402 474 6626 susiewindle@gmail.com

When babies reach six to eight months of age, separation distress kicks in . . . and it often continues in some form until children are well over five years old. Understand that your child is not being “needy” or “clingy” when he or she can tell you’re about to leave and begins to fuss. Rather, a separation distress system in your child’s lower brain is activating. This separation distress system is genetically programmed to be hypersensitive early in life. It is part of our survival system.

When you leave, children don’t know that you will be returning soon, and you really can’t get the concept of your return across to them because the verbal centers in their brains aren’t completely online yet. When a child is suffering and hurting because of the absence of the parent, the same parts of the brain are activated as when they feel physical pain. Emotional pain should be taken seriously. Do not underestimate the powerful hormonal reactions in the brain and body.

Some people think a child becomes clingy because he or she has been loved too much, is spoiled, or is treated too “softly.” No evidence supports the theory that anxious attachment is the result of excessive parental affection or attention. In fact, when your child is feeling unsafe and “tells” you by clinging, he or she needs support from you. Through clinging, your child is trying to change the balance of the emotional chemistry in his or her brain. Your child wants to feel calmer.

So, when you need to leave your child, don’t rush off. Leaving in a rush will send your child’s stress chemicals and stress hormones up. Rather than leaving hurriedly, try to have quality time with your child before you leave. Hold your child very close. This closeness activates oxytocin and opioids in your child’s brain and helps to calm your child. In addition, by holding your child close, your child gets to find you before he or she loses you. Let your child have a memory of a calm, soothing parent.

You are your child’s world.

More to consider: Plan ahead . . .

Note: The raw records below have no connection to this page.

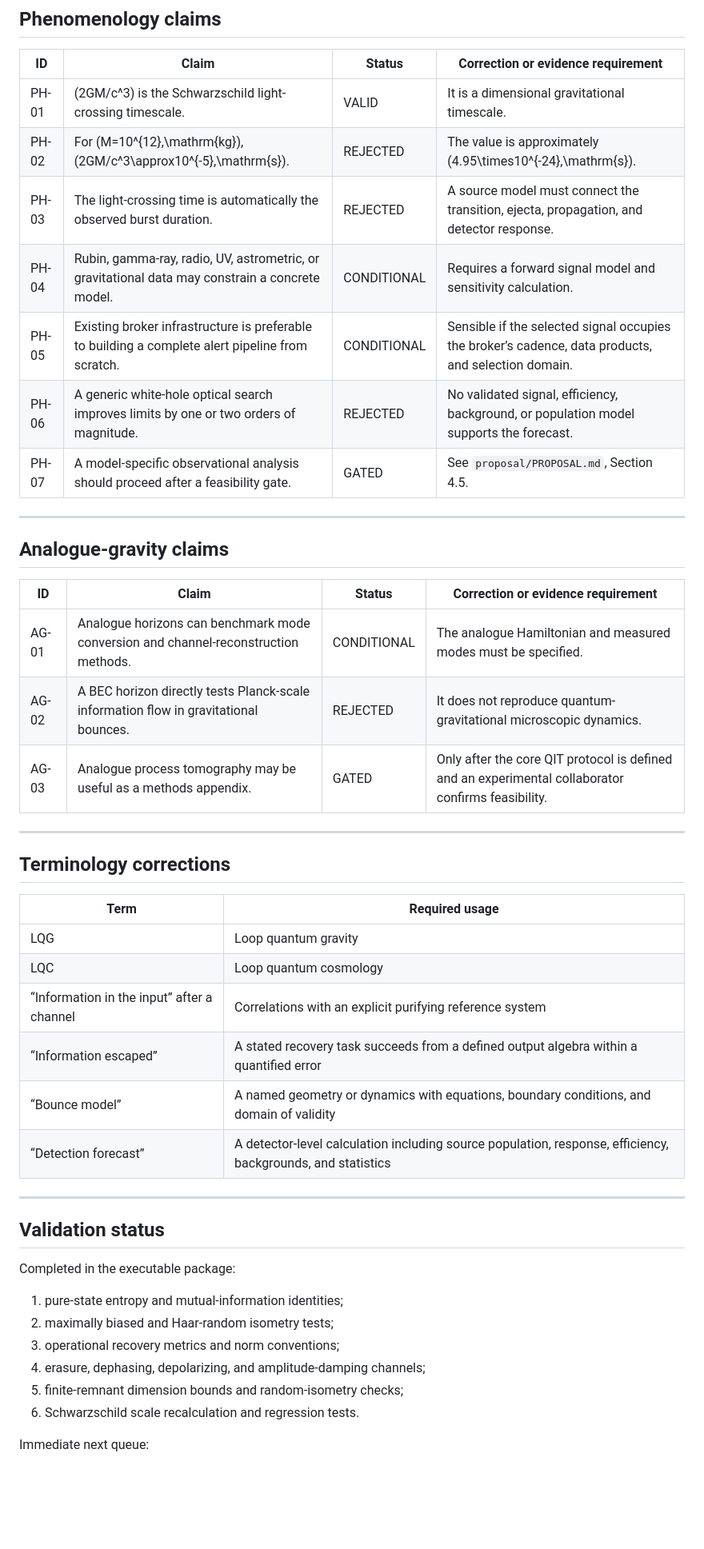
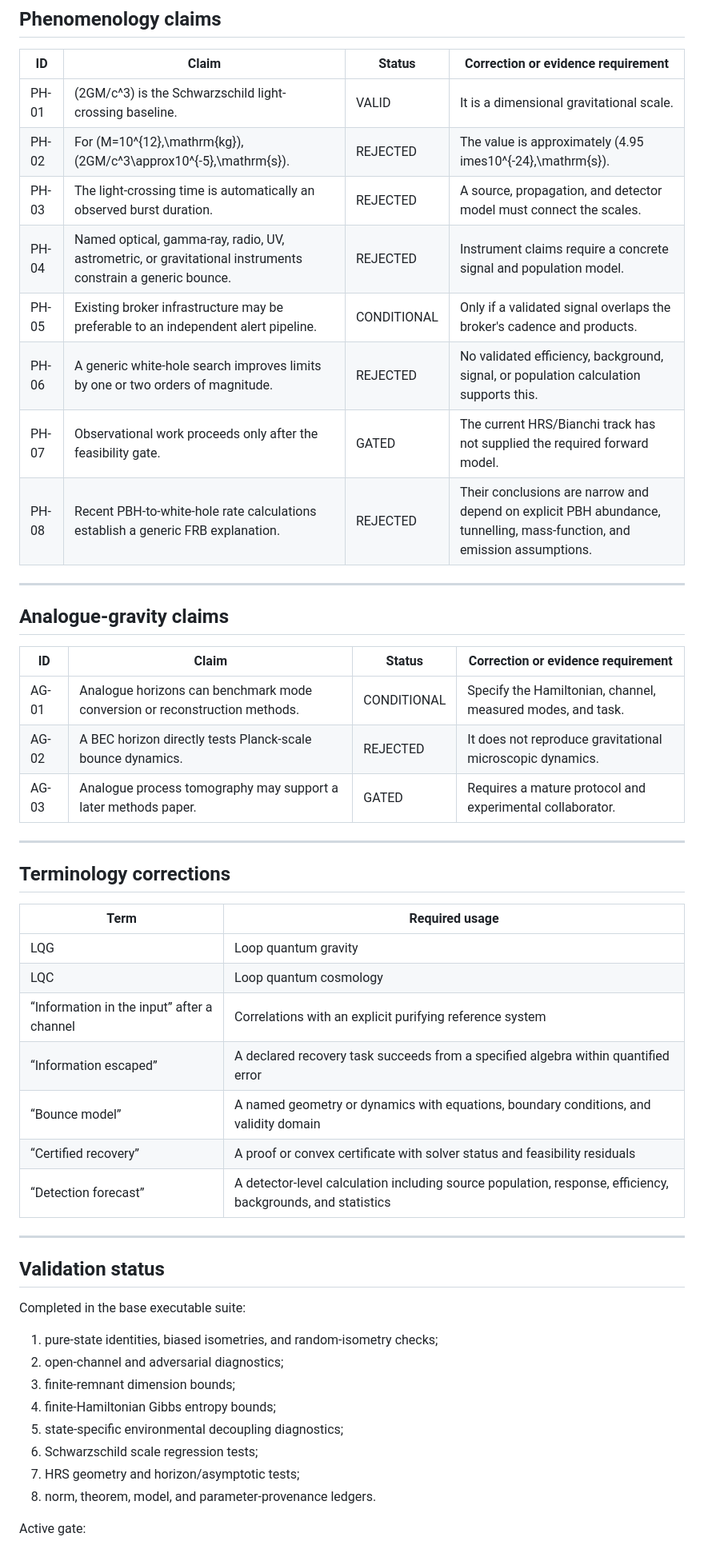
Before and after one commit to artistso/Constraints-on-Information-Partitioning-in-Quantum-Gravitational-Bounces, a Markdown page: docs/VALIDITY_LEDGER.md, the part around one of its changes. Shown at 80% size. Drawn GitHub-style; blank space fills up the shorter version.

Commit message:
Advance validity ledger to the v0.3 theorem and geometry phase

```diff
--- a/docs/VALIDITY_LEDGER.md
+++ b/docs/VALIDITY_LEDGER.md
@@ -49,13 +69,14 @@ This ledger records which inherited claims are retained, rejected, conditional,
 
 | ID | Claim | Status | Correction or evidence requirement |
 |---|---|---|---|
-| PH-01 | \(2GM/c^3\) is the Schwarzschild light-crossing timescale. | VALID | It is a dimensional gravitational timescale. |
-| PH-02 | For \(M=10^{12}\,\mathrm{kg}\), \(2GM/c^3\approx10^{-5}\,\mathrm{s}\). | REJECTED | The value is approximately \(4.95\times10^{-24}\,\mathrm{s}\). |
-| PH-03 | The light-crossing time is automatically the observed burst duration. | REJECTED | A source model must connect the transition, ejecta, propagation, and detector response. |
-| PH-04 | Rubin, gamma-ray, radio, UV, astrometric, or gravitational data may constrain a concrete model. | CONDITIONAL | Requires a forward signal model and sensitivity calculation. |
-| PH-05 | Existing broker infrastructure is preferable to building a complete alert pipeline from scratch. | CONDITIONAL | Sensible if the selected signal occupies the broker’s cadence, data products, and selection domain. |
-| PH-06 | A generic white-hole optical search improves limits by one or two orders of magnitude. | REJECTED | No validated signal, efficiency, background, or population model supports the forecast. |
-| PH-07 | A model-specific observational analysis should proceed after a feasibility gate. | GATED | See `proposal/PROPOSAL.md`, Section 4.5. |
+| PH-01 | \(2GM/c^3\) is the Schwarzschild light-crossing baseline. | VALID | It is a dimensional gravitational scale. |
+| PH-02 | For \(M=10^{12}\,\mathrm{kg}\), \(2GM/c^3\approx10^{-5}\,\mathrm{s}\). | REJECTED | The value is approximately \(4.95	imes10^{-24}\,\mathrm{s}\). |
+| PH-03 | The light-crossing time is automatically an observed burst duration. | REJECTED | A source, propagation, and detector model must connect the scales. |
+| PH-04 | Named optical, gamma-ray, radio, UV, astrometric, or gravitational instruments constrain a generic bounce. | REJECTED | Instrument claims require a concrete signal and population model. |
+| PH-05 | Existing broker infrastructure may be preferable to an independent alert pipeline. | CONDITIONAL | Only if a validated signal overlaps the broker's cadence and products. |
+| PH-06 | A generic white-hole search improves limits by one or two orders of magnitude. | REJECTED | No validated efficiency, background, signal, or population calculation supports this. |
+| PH-07 | Observational work proceeds only after the feasibility gate. | GATED | The current HRS/Bianchi track has not supplied the required forward model. |
+| PH-08 | Recent PBH-to-white-hole rate calculations establish a generic FRB explanation. | REJECTED | Their conclusions are narrow and depend on explicit PBH abundance, tunnelling, mass-function, and emission assumptions. |
 
 ---
 
@@ -63,9 +84,9 @@ This ledger records which inherited claims are retained, rejected, conditional,
 
 | ID | Claim | Status | Correction or evidence requirement |
 |---|---|---|---|
-| AG-01 | Analogue horizons can benchmark mode conversion and channel-reconstruction methods. | CONDITIONAL | The analogue Hamiltonian and measured modes must be specified. |
-| AG-02 | A BEC horizon directly tests Planck-scale information flow in gravitational bounces. | REJECTED | It does not reproduce quantum-gravitational microscopic dynamics. |
-| AG-03 | Analogue process tomography may be useful as a methods appendix. | GATED | Only after the core QIT protocol is defined and an experimental collaborator confirms feasibility. |
+| AG-01 | Analogue horizons can benchmark mode conversion or reconstruction methods. | CONDITIONAL | Specify the Hamiltonian, channel, measured modes, and task. |
+| AG-02 | A BEC horizon directly tests Planck-scale bounce dynamics. | REJECTED | It does not reproduce gravitational microscopic dynamics. |
+| AG-03 | Analogue process tomography may support a later methods paper. | GATED | Requires a mature protocol and experimental collaborator. |
 
 ---
 
@@ -76,22 +97,25 @@ This ledger records which inherited claims are retained, rejected, conditional,
 | LQG | Loop quantum gravity |
 | LQC | Loop quantum cosmology |
 | “Information in the input” after a channel | Correlations with an explicit purifying reference system |
-| “Information escaped” | A stated recovery task succeeds from a defined output algebra within a quantified error |
-| “Bounce model” | A named geometry or dynamics with equations, boundary conditions, and domain of validity |
+| “Information escaped” | A declared recovery task succeeds from a specified algebra within quantified error |
+| “Bounce model” | A named geometry or dynamics with equations, boundary conditions, and validity domain |
+| “Certified recovery” | A proof or convex certificate with solver status and feasibility residuals |
 | “Detection forecast” | A detector-level calculation including source population, response, efficiency, backgrounds, and statistics |
 
 ---
 
 ## Validation status
 
-Completed in the executable package:
+Completed in the base executable suite:
 
-1. pure-state entropy and mutual-information identities;
-2. maximally biased and Haar-random isometry tests;
-3. operational recovery metrics and norm conventions;
-4. erasure, dephasing, depolarizing, and amplitude-damping channels;
-5. finite-remnant dimension bounds and random-isometry checks;
-6. Schwarzschild scale recalculation and regression tests.
+1. pure-state identities, biased isometries, and random-isometry checks;
+2. open-channel and adversarial diagnostics;
+3. finite-remnant dimension bounds;
+4. finite-Hamiltonian Gibbs entropy bounds;
+5. state-specific environmental decoupling diagnostics;
+6. Schwarzschild scale regression tests;
+7. HRS geometry and horizon/asymptotic tests;
+8. norm, theorem, model, and parameter-provenance ledgers.
 
-Immediate next queue:
+Active gate:
 
```
Also changed, not shown: other parts of docs/VALIDITY_LEDGER.md (+46 -26 lines).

Leave your child something to remind him or her of you—such as a scarf that smells like you or a warm, loving message on a recorder. Your child can hear your voice whenever he or she wants to while you are gone.